▸ **YOUR ASSIGNMENT**:
Among the entries that follow, find every line with the word "request" and copy it.

(Records contained in a dataset)
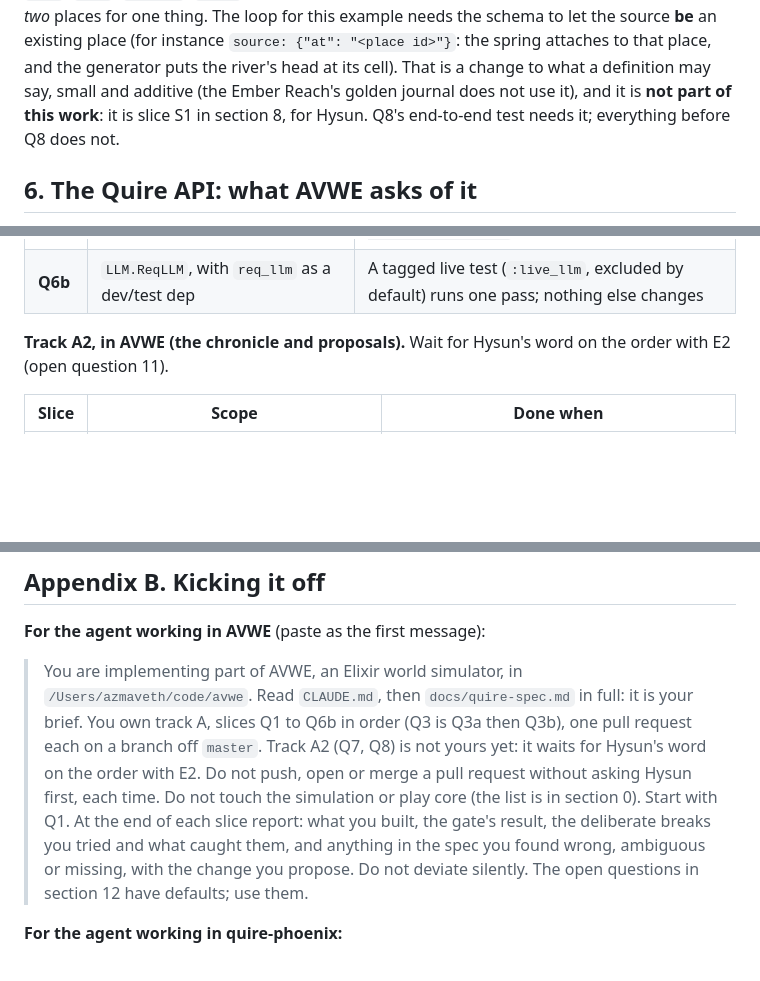
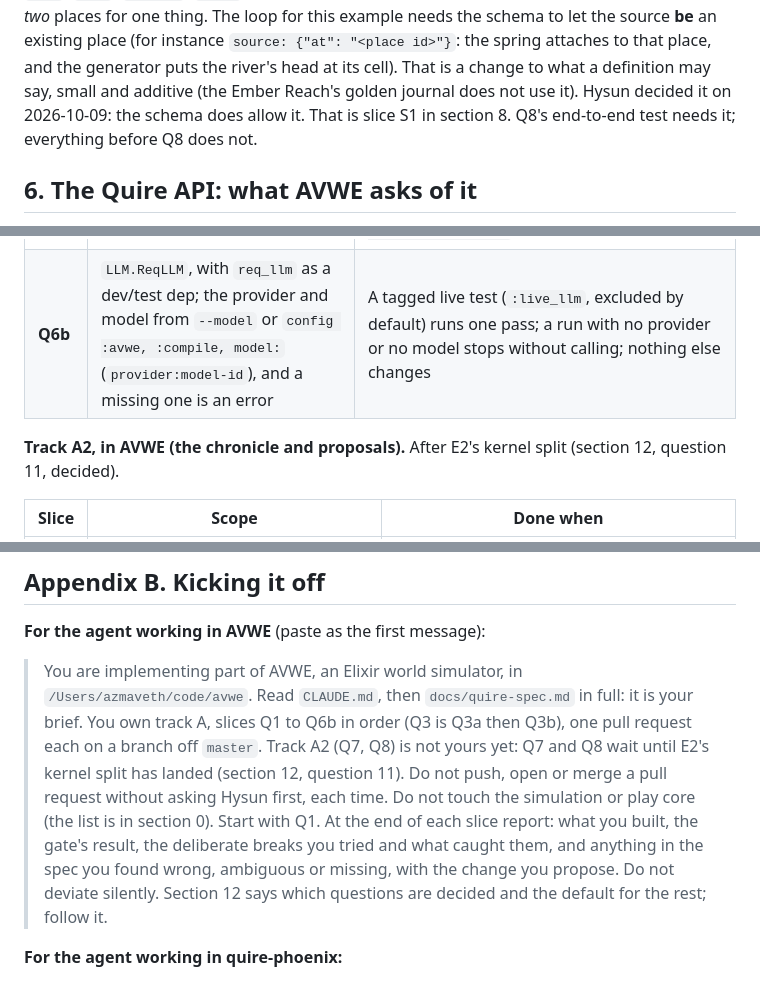
Before and after one commit to azmaveth/AVWE, a Markdown page: docs/quire-spec.md, 3 parts joined by grey strips. Drawn GitHub-style; blank space fills up the shorter version.

```diff
--- a/docs/quire-spec.md
+++ b/docs/quire-spec.md
@@ -947,9 +950,9 @@ one thing. The loop for this example needs the schema to let the source **be**
 an existing place (for instance `source: {"at": "<place id>"}`: the spring attaches
 to that place, and the generator puts the river's head at its cell). That is a
 change to what a definition may say, small and additive (the Ember Reach's
-golden journal does not use it), and it is **not part of this work**: it is slice
-S1 in section 8, for Hysun. Q8's end-to-end test needs it; everything before Q8
-does not.
+golden journal does not use it). Hysun decided it on 2026-10-09: the schema does
+allow it. That is slice S1 in section 8. Q8's end-to-end test needs it;
+everything before Q8 does not.
 
 ## 6. The Quire API: what AVWE asks of it
 
@@ -1145,9 +1148,9 @@ says in which order.
 | **Q5** | `accept`, `pin`, `adopt`, `status`, `bootstrap`; incremental regeneration; the diff in the report; the exporter refusing a bootstrapped world | Change one article of the fixture snapshot and recompile: only the passes that read it call the adapter (counted), and the diff names exactly the paths that moved; `bootstrap` of the checked-in Ember Reach yields a brief and provenance from which a recompile with a scripted model produces **no diff** (everything is pinned); `accept` refuses a stale or invalid candidate (a changed brief, a moved base); `adopt` turns a hand edit into a pin (by the value hashes); a renamed id is reported; the saved-world warning is in the report |
 | **Q6** | `Source.Api` on `Req` (reached only through the `Source` behaviour, by the module name the spec gives, so the prod build never names it); a fake Quire on a real socket; `req` as a dev/test dep; the prod compile in CI | The fake serves the real shapes (copied from `QuireWeb.API.V1.JSON`), with and without `/snapshot`; a world that changes between the double read of any of the four resources gives `{:error, :unstable}`; fallback slugs follow `Quire.Worlds.slugify/1` with the stated tie-break; a token never appears in any output (a grep test); `MIX_ENV=prod mix compile --warnings-as-errors` is clean |
-| **Q6b** | `LLM.ReqLLM`, with `req_llm` as a dev/test dep | A tagged live test (`:live_llm`, excluded by default) runs one pass; nothing else changes |
-
-**Track A2, in AVWE (the chronicle and proposals).** Wait for Hysun's word on the
-order with E2 (open question 11).
+| **Q6b** | `LLM.ReqLLM`, with `req_llm` as a dev/test dep; the provider and model from `--model` or `config :avwe, :compile, model:` (`provider:model-id`), and a missing one is an error | A tagged live test (`:live_llm`, excluded by default) runs one pass; a run with no provider or no model stops without calling; nothing else changes |
+
+**Track A2, in AVWE (the chronicle and proposals).** After E2's kernel split
+(section 12, question 11, decided).
 
 | Slice | Scope | Done when |
 |---|---|---|
@@ -1451,13 +1468,14 @@ with the existing proposal for a repeated `external_id`.
 > `/Users/azmaveth/code/avwe`. Read `CLAUDE.md`, then `docs/quire-spec.md` in full:
 > it is your brief. You own track A, slices Q1 to Q6b in order (Q3 is Q3a then
 > Q3b), one pull request each on a branch off `master`. Track A2 (Q7, Q8) is not
-> yours yet: it waits for Hysun's word on the order with E2. Do not push, open or merge a pull request without
+> yours yet: Q7 and Q8 wait until E2's kernel split has landed (section 12,
+> question 11). Do not push, open or merge a pull request without
 > asking Hysun first, each time. Do not touch the simulation or play core (the list
 > is in section 0). Start with Q1. At the end of each slice report: what you built,
 > the gate's result, the deliberate breaks you tried and what caught them, and
 > anything in the spec you found wrong, ambiguous or missing, with the change you
-> propose. Do not deviate silently. The open questions in section 12 have
-> defaults; use them.
+> propose. Do not deviate silently. Section 12 says which questions are decided
+> and the default for the rest; follow it.
 
 **For the agent working in quire-phoenix:**
 
```
Also changed, not shown: other parts of docs/quire-spec.md (+42 -25 lines).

▸ **ANSWER FOR THIS EXERCISE**:
 > Q3b), one pull request each on a branch off `master`. Track A2 (Q7, Q8) is not
-> yours yet: it waits for Hysun's word on the order with E2. Do not push, open or merge a pull request without
+> question 11). Do not push, open or merge a pull request without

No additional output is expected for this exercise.